By Jerry Lynott, Wilkes-Barre Times Leader
WILKES-BARRE — Demolition began Monday for a new hotel downtown, almost five years after developer Sphere International LLC announced plans for the corner of South Main and West Northampton streets.
But instead of a 10-story high-rise building to add to the skyline as first proposed, the latest architectural rendering depicted a structure half as tall that will be home to a 102-room Avid Hotel with retail space on the ground floor.
“We feel a lot better than what we used to feel like a few years back,” Sphere president Hitesh Patel told reporters after a ribbon cutting on site.
The estimated $28 million project will be built in phases, Patel said, starting in the rear of the former Frank Clark Jeweler building on South Main Street where an excavator operator maneuvered the machine’s toothed-bucket to pull away wood and bricks.
Announced on Oct. 31, 2015, the project languished for years, raising questions about its viability and the Flemington, N.J., developer’s commitment to follow through on its grand plans for the prime real estate in center city. Start dates came and went with nothing to show, leading Mayor George Brown to question whether the revenues from building permit fees his predecessor Tony George used to balance his final budget would materialize.
But Brown, who was on city council in 2015 and took office as Mayor in January, welcomed the progress.
“This is great, the beginning of a new Wilkes-Barre,” Brown said.
Patel deferred to his attorney Jack Dean to answer additional questions.
Dean said Sphere did its homework in choosing the site and location.
“This is where this boutique hotel in a college town, in a revitalized downtown, after their market study, it is clearly established this is the place that will help the economy. And they feel they’ll be successful and will help downtown Wilkes-Barre be further successful,” Dean said.
He explained why the project has taken on a different look.
”This project has been fluid for the last five years. One of the big problems we ran into was land acquisition. S0 the hotel is not on the same footprint it was five years ago due to some problems with land acquisition we ran into and we’re excited,” Dean said.
Sphere acquired the former jeweler’s building and city-owned property in 2016, but not the building between them. It could not come to an agreement with the owner of the Place 1 at the Hollywood and will build around it.

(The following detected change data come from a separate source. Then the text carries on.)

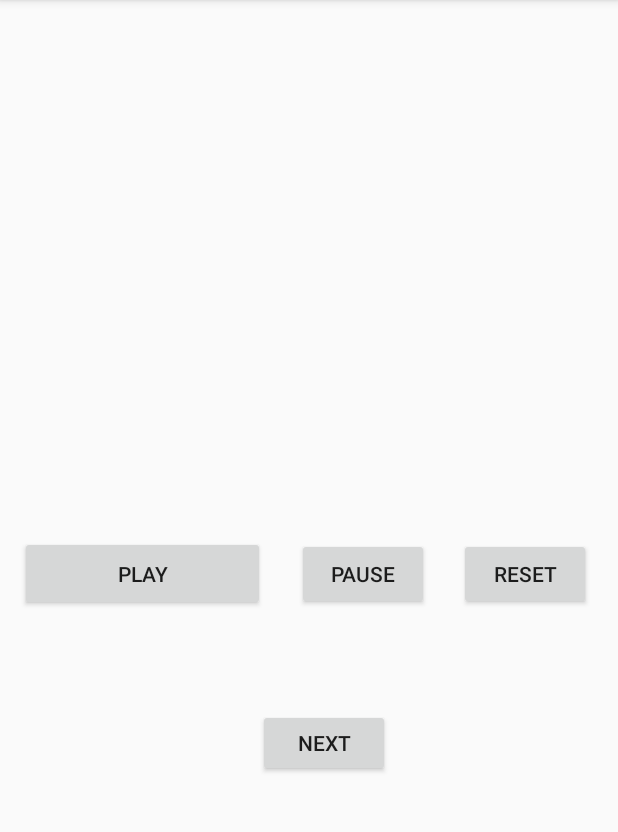
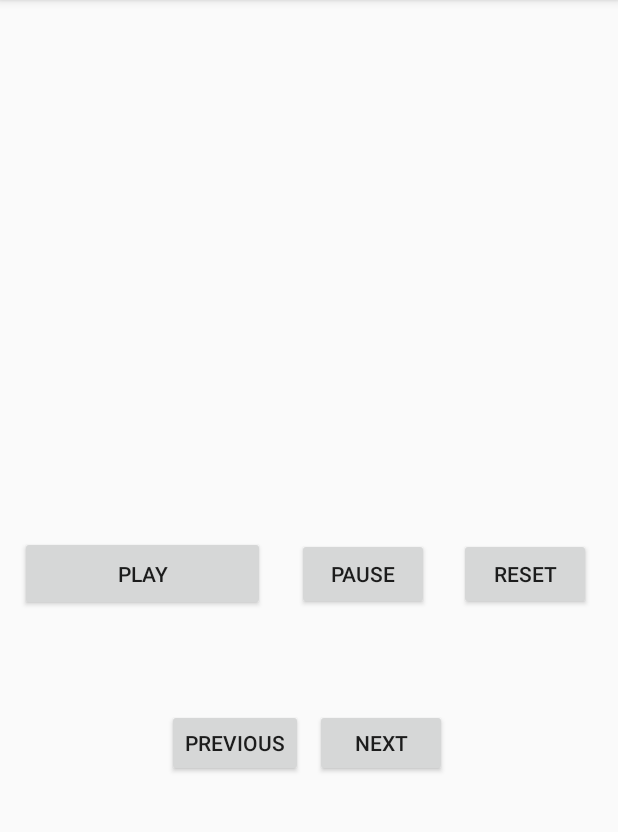
Before and after one commit to cortezpage/Flashback-Music, an Android app: the screen it shows after launch (MainActivity), after a tap on "NEXT", on a phone screen of 412 x 824 dp, the part 84-916 px from its top. Run offline under Robolectric (Android 15) with nearby library versions, the light colour scheme and no system bars.

Commit message:
Added PREVIOUS button and fixed the issue causing the MediaPlayer error by removing the call to player.start() in the goToNextSong method

```diff
--- a/FlashbackMusic/app/src/main/java/com/example/cse110/flashbackmusic/MainActivity.java
+++ b/FlashbackMusic/app/src/main/java/com/example/cse110/flashbackmusic/MainActivity.java
@@ -80,13 +80,24 @@ public class MainActivity extends AppCompatActivity {
                 }
         );
 
+        // Link the "previous" button with the playPreviousSong() method from the music player
+        Button previousButton = (Button) findViewById(R.id.button_previous);
+        previousButton.setOnClickListener(
+                new View.OnClickListener() {
+                    @Override
+                    public void onClick(View view) {
+                        musicPlayer.goToPreviousSong();
+                    }
+                }
+        );
+
         // Link the "next" button with the playNextSong() method from the music player
         Button nextButton = (Button) findViewById(R.id.button_next);
         nextButton.setOnClickListener(
                 new View.OnClickListener() {
                     @Override
                     public void onClick(View view) {
-                        musicPlayer.playNextSong();
+                        musicPlayer.goToNextSong();
                     }
                 }
         );
--- a/FlashbackMusic/app/src/main/java/com/example/cse110/flashbackmusic/MusicPlayer.java
+++ b/FlashbackMusic/app/src/main/java/com/example/cse110/flashbackmusic/MusicPlayer.java
@@ -37,20 +37,26 @@ public class MusicPlayer {
         loadSong(songs[play_index].getMediaID());
     }
 
-    public void playNextSong() {
+    public void goToPreviousSong() {
+        play_index--;
+        if (play_index < 0) {
+            play_index = songs.length - 1;
+        }
+        this.reset();
+    }
+
+    public void goToNextSong() {
         play_index++;
         if (play_index >= songs.length) {
             play_index = 0;
         }
         this.reset();
-        this.player.start();
     }
 
     // Use this method when you implement the ability to click and choose a song!
     public void selectSong() {
         // update the play index
         // this.reset();
-        // this.player.start();
     }
 
     // Calls loadSong() on each song to be loaded
--- a/FlashbackMusic/app/src/main/res/layout/activity_main.xml
+++ b/FlashbackMusic/app/src/main/res/layout/activity_main.xml
@@ -43,12 +43,24 @@
         app:layout_constraintVertical_bias="0.498" />
 
     <Button
+        android:id="@+id/button_previous"
+        android:layout_width="wrap_content"
+        android:layout_height="45dp"
+        android:text="PREVIOUS"
+        app:layout_constraintBottom_toBottomOf="parent"
+        app:layout_constraintHorizontal_bias="0.346"
+        app:layout_constraintLeft_toLeftOf="parent"
+        app:layout_constraintRight_toRightOf="parent"
+        app:layout_constraintTop_toTopOf="parent"
+        app:layout_constraintVertical_bias="0.654" />
+
+    <Button
         android:id="@+id/button_next"
         android:layout_width="wrap_content"
         android:layout_height="45dp"
         android:text="NEXT"
         app:layout_constraintBottom_toBottomOf="parent"
-        app:layout_constraintHorizontal_bias="0.53"
+        app:layout_constraintHorizontal_bias="0.648"
         app:layout_constraintLeft_toLeftOf="parent"
         app:layout_constraintRight_toRightOf="parent"
         app:layout_constraintTop_toTopOf="parent"
```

Michalene Coffee, co-owner with her mother Barbara of the Place 1 building, watched the demolition.
“It’s nice to see that it’s finally happening. It’s been a long time coming,” Coffee said.
When asked if she would like to have been part of the project, Coffee replied, “Technically, I’m still a part of it.”
She moved her business to Scranton in 2013 after the city condemned the adjacent property it owned and demolished it for safety reasons.
Dean assured that the Sphere-owned buildings will be razed and the former women’s clothing store left standing.
“There is a way to do it and our demolition guys have come out and looked at it and they should be able to move forward,” Dean said.
Whether the facades of the jeweler building and half of the Engel Building next to the Coffee property will be part of the new construction remains to be seen. Sphere met with representatives of the Downtown Residents’ Association, the downtown revitalization organization the Diamond City Partnership and the Wilkes-Barre Preservation Society about possibly preserving the historic architecture of the buildings more than 100 years old.
An amendment to the Sphere’s deed for the city property stated if the developer has the opportunity to incorporate the facade or an historical element it will consider doing so if it’s economically feasible. The sale agreement also included a reverter clause for the city repurchase its properties if certain benchmarks and deadlines are not met.
“We’re OK with the contract,” Dean said.
Downtown resident Collyn Hinchey carried a hand-lettered sign that read “Facadism is not preservation,” to be clear on her stance.
“I’m carrying the sign because I care about this building,” Hinchey said. “It’s our fault. We have to do more.”
When the demolition gets to the front of the jeweler it will stop so the project team can work on alternatives for the preservation. Dean estimated it will take several weeks to raze the building and between 14 and 18 months from when the concrete footer are poured to complete the first phase. The second phase will involve the half of the Engel Building whose side faces West Northampton Street.
Reach Jerry Lynott at 570-991-6120 or on Twitter @TLJerryLynott.